My first review of 2013 is a double-whammy: two books by American author Jack London which make a perfect pair and can only be reviewed together.
White Fang and The Call of the Wild are two books which tell very similar stories but in opposite directions. Both books are set during the Klondike Gold Rush of the late 19th century and were inspired by London’s own experiences as a gold-prospector.

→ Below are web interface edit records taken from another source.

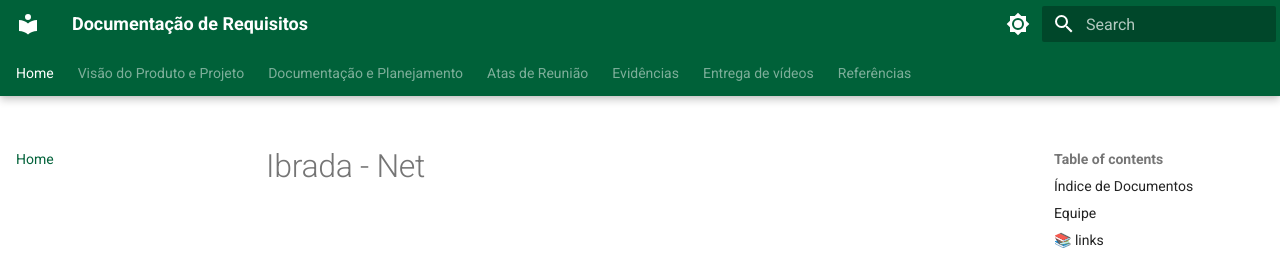
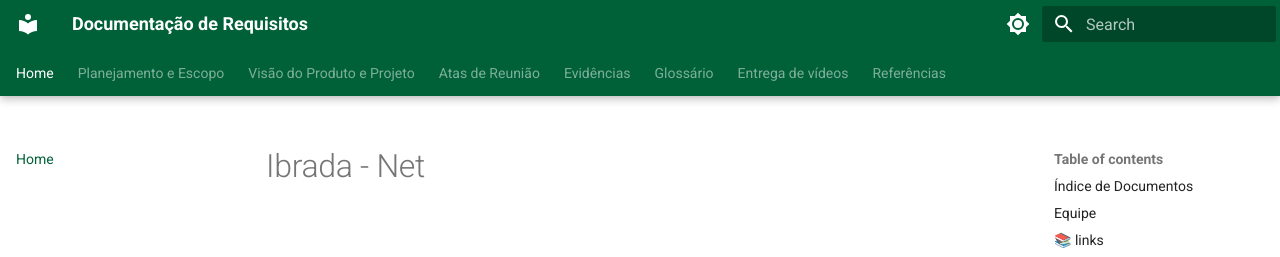
Before and after one commit to mdsreq-fga-unb/REQ-2026.2-T01-IBRADA-NET, an MkDocs documentation site: the page built from docs/index.md, in a window 1280 px wide. Shown: the top 257 px of the page. Built offline with MkDocs 1.6.1 and Material for MkDocs 9.7.7, drawn with Linux system fonts in a browser that asks for light colours; some of the changed lines change nothing that is shown.

Commit message:
feat: nova navegação

```diff
--- a/mkdocs.yml
+++ b/mkdocs.yml
@@ -32,7 +32,11 @@ plugins:
 markdown_extensions:
   - admonition
   - pymdownx.details
-  - pymdownx.superfences
+  - pymdownx.superfences:
+      custom_fences:
+        - name: mermaid
+          class: mermaid
+          format: !!python/name:pymdownx.superfences.fence_code_format
   - pymdownx.highlight
   - pymdownx.inlinehilite
   - pymdownx.snippets
@@ -47,6 +51,49 @@ extra_css:
 
 nav:
   - Home: index.md
+  - Planejamento e Escopo:
+      - Rastreabilidade: planejamento/rastreabilidade.md
+      - User Stories:
+        - Dentro do MVP:
+          - "US01 — Realizar triagem": user-stories/us01.md
+          - "US02 — Visualizar catálogo de ecoturismo": user-stories/us02.md
+          - "US03 — Visualizar detalhes de pacote de ecoturismo": user-stories/us03.md
+          - "US04 — Cadastrar-se como cliente": user-stories/us04.md
+          - "US05 — Visualizar e editar dados pessoais": user-stories/us05.md
+          - "US06 — Autenticar-se como cliente": user-stories/us06.md
+          - "US07 — Encerrar sessão de cliente": user-stories/us07.md
+          - "US08 — Reservar pacote de ecoturismo": user-stories/us08.md
+          - "US09 — Revisar e confirmar reserva": user-stories/us09.md
+          - "US10 — Pagar reserva": user-stories/us10.md
+          - "US11 — Cadastrar experiência de ecoturismo": user-stories/us11.md
+          - "US12 — Controlar disponibilidade de pacotes": user-stories/us12.md
+          - "US13 — Cadastrar oportunidade de voluntariado": user-stories/us13.md
+          - "US14 — Visualizar detalhes da oportunidade": user-stories/us14.md
+          - "US15 — Criar perfil de voluntário": user-stories/us15.md
+          - "US16 — Candidatar-se a uma oportunidade": user-stories/us16.md
+          - "US17 — Autenticar-se como voluntário": user-stories/us17.md
+          - "US18 — Visualizar candidatos em funil": user-stories/us18.md
+          - "US19 — Enviar solicitação de parceria": user-stories/us19.md
+          - "US20 — Visualizar solicitações de parceria": user-stories/us20.md
+          - "US21 — Consultar oportunidades abertas": user-stories/us21.md
+          - "US22 — Encerrar sessão de voluntário": user-stories/us22.md
+          - "US23 — Registrar consentimento de uso de dados": user-stories/us23.md
+          - "US24 — Compartilhar experiência de ecoturismo": user-stories/us24.md
+        - Fora do MVP:
+          - Visão geral: user-stories/fora-do-mvp.md
+          - "US25 — Cadastrar projetos": user-stories/us25.md
+          - "US26 — Editar projetos": user-stories/us26.md
+          - "US27 — Remover projetos": user-stories/us27.md
+          - "US29 — Visualizar painel público de projetos": user-stories/us29.md
+          - "US30 — Editar pacotes de ecoturismo": user-stories/us30.md
+          - "US31 — Editar oportunidade de voluntariado": user-stories/us31.md
+          - "US32 — Gerenciar acesso de gestores": user-stories/us32.md
+          - "US33 — Editar perfil de voluntário": user-stories/us33.md
+          - "US34 — Configurar preferências de notificações": user-stories/us34.md
+          - "US35 — Visualizar alcance das notificações": user-stories/us35.md
+          - "US36 — Gerenciar notificações": user-stories/us36.md
+          - "US37 — Responder à solicitação de parceria": user-stories/us37.md
+
   - Visão do Produto e Projeto:
       - 1 Cenário Atual do Cliente e do Negócio: documento-visao/1_cenarioAtual.md
       - 2 Solução Proposta: documento-visao/2_solucao.md
@@ -64,13 +111,7 @@ nav:
           - Fora do MVP: documento-visao/10_userStoriesForaMVP.md
       - 11 Lições Aprendidas: documento-visao/11_licoes.md
 
-  - Documentação e Planejamento:
-    - User Stories:
-      - Dentro do MVP:
-        - US01: user-stories/us01.md
 
-      - Fora do MVP: documento-visao/10_userStoriesForaMVP.md
-    - Glossário: documentacao/glossario.md
 
 
   - Atas de Reunião:
@@ -106,5 +147,8 @@ nav:
         - Atividade 3: evidencias/atividade3.md
         - Atividade 4: evidencias/atividade4.md
         # - Atividade 5: evidencias/atividade5.md
+
+  - Glossário: documentacao/glossario.md
+
   - Entrega de vídeos: videos/entrega-videos.md
   - Referências: referencias/referencia.md
```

The Call of the Wild was first published in 1903 and is the tale of Buck, a dog who lives a very comfortable life at his home in California until he is stolen and sold into servitude by a desperate gardener. From the ‘sun-kissed Santa Clara Valley’, Buck is sent north to Canada to be a sledge-dog in the Yukon. From now on, Buck must learn to fight for survival as he passes through the hands of multiple masters, some good, some not so good. Buck is a fast learner and by embracing his inner wolf soon finds himself top dog and a prized possession. But there is something else that Buck finds in the frozen wastelands, something in the forest calling to him and which he finds it increasingly hard to resist…
White Fang (1905) tells the story of an animal of the same name born in the far north-west of Canada, an animal that is half-dog, half-wolf and who lives a hard life in which survival is only for those who fight longest and hardest. Moulded into a killer by a succession of hard and even cruel masters, White Fang is a match for no other animal in terms of ferocity and fighting skill. But is there a part of him that remains susceptible to the kinder side of human nature?

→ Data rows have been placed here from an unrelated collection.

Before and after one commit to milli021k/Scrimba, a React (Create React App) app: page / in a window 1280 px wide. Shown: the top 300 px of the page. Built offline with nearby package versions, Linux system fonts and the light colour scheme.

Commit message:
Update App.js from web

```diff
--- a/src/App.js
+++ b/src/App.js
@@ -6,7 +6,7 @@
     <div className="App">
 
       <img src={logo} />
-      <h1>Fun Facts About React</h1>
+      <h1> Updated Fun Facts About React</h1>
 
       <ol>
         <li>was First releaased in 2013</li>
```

Both these books tell stories that centre on man’s domestication of the wolf but in very different ways. In The Call of the Wild, a faithful human companion reverts to a wilder state as he learns to fight for his life whereas in White Fang, a wolf is brought in from the wild and learns to rely on and even to love his human master.
Despite being very similar stories, one is much harsher than the other. Although it may have something to do with the scary looking cover, I found White Fang to be a much more violent and a colder book than TCotW and it took me longer to warm to the story and to care for the main character. Nevertheless by the end of the book, I was firmly behind White Fang, just as much as I had supported Buck from page 1.
Both tales are equally as compelling and give an excellent insight into life during the Gold Rush which is a time I know very little about. However both stories are incredibly violent and not for the faint-hearted animal lover, both dogs are forced to fight numerous times and the fights are described in detail so if you don’t like a bit of blood and guts these are not the books for you!
I’d definitely recommend that you read both books, the reversal of the story is an excellent technique to embroider the imagery of the individual tales.